TASK STATEMENT: Which lines of the records contain the word "LATERAL"? Copy each one.

———

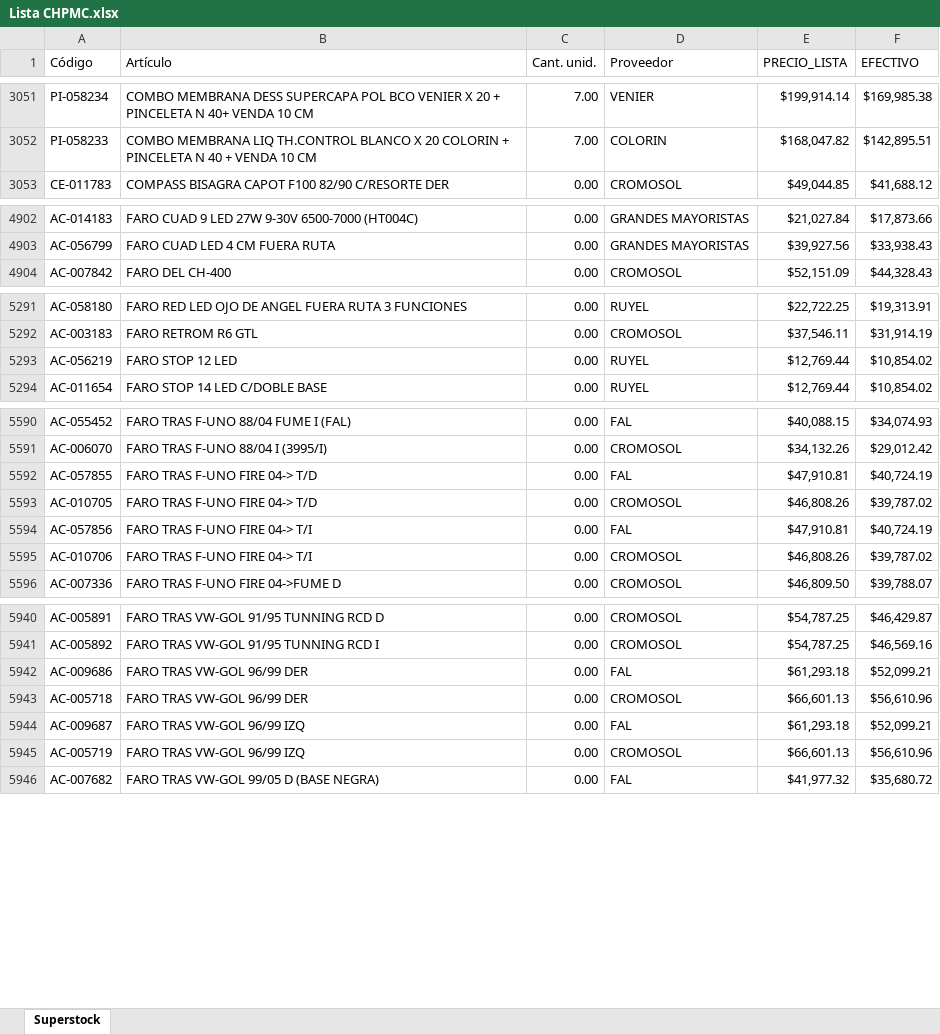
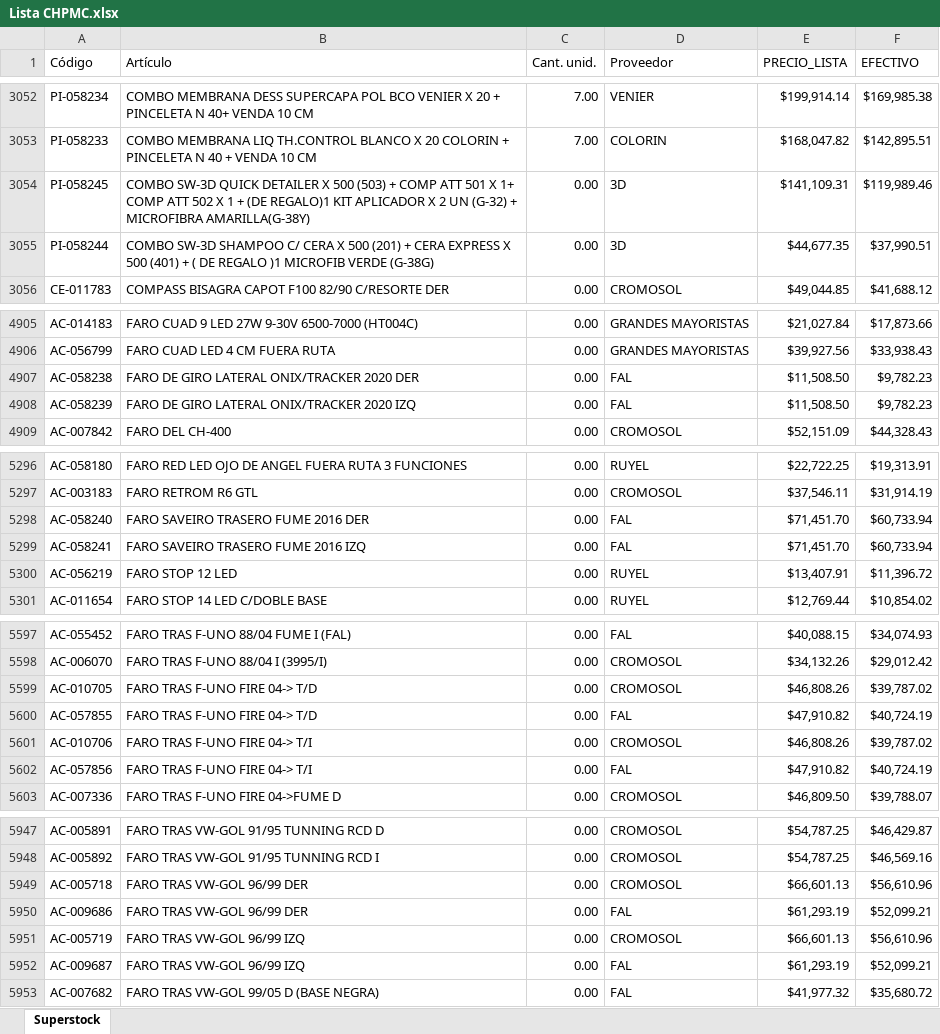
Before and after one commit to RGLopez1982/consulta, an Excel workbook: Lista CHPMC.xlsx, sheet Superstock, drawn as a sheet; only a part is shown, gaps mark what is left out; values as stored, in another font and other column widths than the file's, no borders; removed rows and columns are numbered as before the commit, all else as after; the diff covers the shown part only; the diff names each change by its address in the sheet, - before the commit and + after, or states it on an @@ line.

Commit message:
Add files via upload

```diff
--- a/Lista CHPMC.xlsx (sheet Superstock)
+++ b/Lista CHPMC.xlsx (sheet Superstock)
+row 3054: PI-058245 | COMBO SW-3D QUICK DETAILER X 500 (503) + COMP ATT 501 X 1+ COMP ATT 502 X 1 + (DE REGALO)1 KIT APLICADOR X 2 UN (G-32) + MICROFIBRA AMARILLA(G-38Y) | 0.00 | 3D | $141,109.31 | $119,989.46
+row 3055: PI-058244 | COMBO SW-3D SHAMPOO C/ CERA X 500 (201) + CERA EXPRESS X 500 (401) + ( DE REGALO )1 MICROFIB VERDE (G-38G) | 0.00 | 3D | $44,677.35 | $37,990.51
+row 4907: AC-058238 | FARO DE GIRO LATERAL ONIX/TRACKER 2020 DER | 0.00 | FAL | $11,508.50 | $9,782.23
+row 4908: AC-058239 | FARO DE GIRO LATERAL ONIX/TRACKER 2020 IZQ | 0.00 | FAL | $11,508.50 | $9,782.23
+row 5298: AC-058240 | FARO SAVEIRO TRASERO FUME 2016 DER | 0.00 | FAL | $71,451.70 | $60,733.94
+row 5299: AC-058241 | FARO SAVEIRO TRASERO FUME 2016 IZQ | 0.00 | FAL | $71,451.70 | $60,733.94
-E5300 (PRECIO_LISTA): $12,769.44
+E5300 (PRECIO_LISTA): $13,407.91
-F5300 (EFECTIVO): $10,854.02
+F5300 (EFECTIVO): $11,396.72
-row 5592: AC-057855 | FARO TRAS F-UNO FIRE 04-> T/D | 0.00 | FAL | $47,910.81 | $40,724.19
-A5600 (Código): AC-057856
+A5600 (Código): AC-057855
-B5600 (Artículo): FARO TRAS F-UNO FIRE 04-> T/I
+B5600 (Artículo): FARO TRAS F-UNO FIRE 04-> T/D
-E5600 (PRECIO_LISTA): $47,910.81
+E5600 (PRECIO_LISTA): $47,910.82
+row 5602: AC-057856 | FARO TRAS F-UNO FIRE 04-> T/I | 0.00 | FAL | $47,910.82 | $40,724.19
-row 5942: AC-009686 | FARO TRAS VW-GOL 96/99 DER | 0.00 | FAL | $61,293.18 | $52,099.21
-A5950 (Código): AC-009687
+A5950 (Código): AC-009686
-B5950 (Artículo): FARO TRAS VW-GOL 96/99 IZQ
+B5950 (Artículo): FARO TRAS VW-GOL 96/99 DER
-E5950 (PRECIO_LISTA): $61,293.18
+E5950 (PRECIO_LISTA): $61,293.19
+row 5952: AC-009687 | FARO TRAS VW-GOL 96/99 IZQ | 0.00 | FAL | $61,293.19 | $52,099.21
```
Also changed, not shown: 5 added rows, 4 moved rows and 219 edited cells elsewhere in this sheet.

———

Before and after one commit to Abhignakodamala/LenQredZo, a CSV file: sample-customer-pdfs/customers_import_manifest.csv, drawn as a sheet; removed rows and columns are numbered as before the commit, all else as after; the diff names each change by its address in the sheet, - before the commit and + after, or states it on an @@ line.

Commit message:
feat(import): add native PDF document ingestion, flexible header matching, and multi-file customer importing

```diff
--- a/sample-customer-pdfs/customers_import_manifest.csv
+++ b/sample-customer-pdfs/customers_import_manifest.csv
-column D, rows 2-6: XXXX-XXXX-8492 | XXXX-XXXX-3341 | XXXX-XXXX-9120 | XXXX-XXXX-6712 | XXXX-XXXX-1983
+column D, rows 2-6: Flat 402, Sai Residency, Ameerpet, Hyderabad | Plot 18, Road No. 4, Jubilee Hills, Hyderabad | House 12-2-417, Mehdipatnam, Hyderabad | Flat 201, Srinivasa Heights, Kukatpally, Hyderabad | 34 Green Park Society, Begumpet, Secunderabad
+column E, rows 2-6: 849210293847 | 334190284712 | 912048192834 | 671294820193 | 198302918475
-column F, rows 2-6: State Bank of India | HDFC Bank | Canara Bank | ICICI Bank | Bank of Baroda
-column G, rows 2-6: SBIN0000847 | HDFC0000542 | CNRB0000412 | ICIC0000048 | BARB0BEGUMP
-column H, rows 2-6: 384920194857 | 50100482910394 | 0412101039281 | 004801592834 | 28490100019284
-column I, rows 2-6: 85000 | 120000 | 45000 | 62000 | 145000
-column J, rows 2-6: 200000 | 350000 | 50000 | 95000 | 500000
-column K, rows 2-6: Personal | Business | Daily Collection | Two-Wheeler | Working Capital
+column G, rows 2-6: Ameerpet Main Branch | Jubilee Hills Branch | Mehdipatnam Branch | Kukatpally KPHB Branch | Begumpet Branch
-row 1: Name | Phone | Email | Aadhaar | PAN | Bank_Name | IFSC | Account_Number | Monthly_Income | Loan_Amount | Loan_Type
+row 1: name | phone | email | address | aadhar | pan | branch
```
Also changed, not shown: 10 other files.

———

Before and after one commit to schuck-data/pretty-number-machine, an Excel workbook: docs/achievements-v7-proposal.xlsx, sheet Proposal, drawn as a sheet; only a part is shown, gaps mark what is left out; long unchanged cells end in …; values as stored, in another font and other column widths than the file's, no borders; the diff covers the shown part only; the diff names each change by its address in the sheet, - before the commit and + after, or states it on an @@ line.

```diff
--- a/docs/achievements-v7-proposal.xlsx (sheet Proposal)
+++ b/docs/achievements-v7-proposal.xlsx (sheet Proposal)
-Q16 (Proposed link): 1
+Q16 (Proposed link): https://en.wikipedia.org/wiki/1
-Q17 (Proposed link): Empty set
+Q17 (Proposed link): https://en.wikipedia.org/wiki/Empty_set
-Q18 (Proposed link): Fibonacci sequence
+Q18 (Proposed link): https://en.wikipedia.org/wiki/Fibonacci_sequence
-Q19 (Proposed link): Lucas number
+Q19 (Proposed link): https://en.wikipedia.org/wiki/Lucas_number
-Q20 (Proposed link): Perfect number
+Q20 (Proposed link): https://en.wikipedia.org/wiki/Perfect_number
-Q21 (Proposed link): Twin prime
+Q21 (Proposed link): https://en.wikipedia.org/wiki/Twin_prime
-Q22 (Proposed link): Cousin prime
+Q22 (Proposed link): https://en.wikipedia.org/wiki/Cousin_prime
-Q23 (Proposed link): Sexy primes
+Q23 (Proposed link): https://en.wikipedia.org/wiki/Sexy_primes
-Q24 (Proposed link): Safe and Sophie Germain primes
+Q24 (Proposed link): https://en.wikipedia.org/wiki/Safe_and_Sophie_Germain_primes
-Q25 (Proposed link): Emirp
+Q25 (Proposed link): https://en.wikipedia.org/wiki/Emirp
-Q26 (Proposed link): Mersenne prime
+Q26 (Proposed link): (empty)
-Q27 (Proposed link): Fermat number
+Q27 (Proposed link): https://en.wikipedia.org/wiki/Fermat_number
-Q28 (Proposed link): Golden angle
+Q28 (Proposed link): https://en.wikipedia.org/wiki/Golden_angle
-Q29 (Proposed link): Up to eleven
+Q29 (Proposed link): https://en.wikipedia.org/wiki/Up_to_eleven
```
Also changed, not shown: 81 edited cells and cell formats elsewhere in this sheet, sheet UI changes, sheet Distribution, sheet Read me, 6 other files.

———

FINISHED TASK:
+row 4907: AC-058238 | FARO DE GIRO LATERAL ONIX/TRACKER 2020 DER | 0.00 | FAL | $11,508.50 | $9,782.23
+row 4908: AC-058239 | FARO DE GIRO LATERAL ONIX/TRACKER 2020 IZQ | 0.00 | FAL | $11,508.50 | $9,782.23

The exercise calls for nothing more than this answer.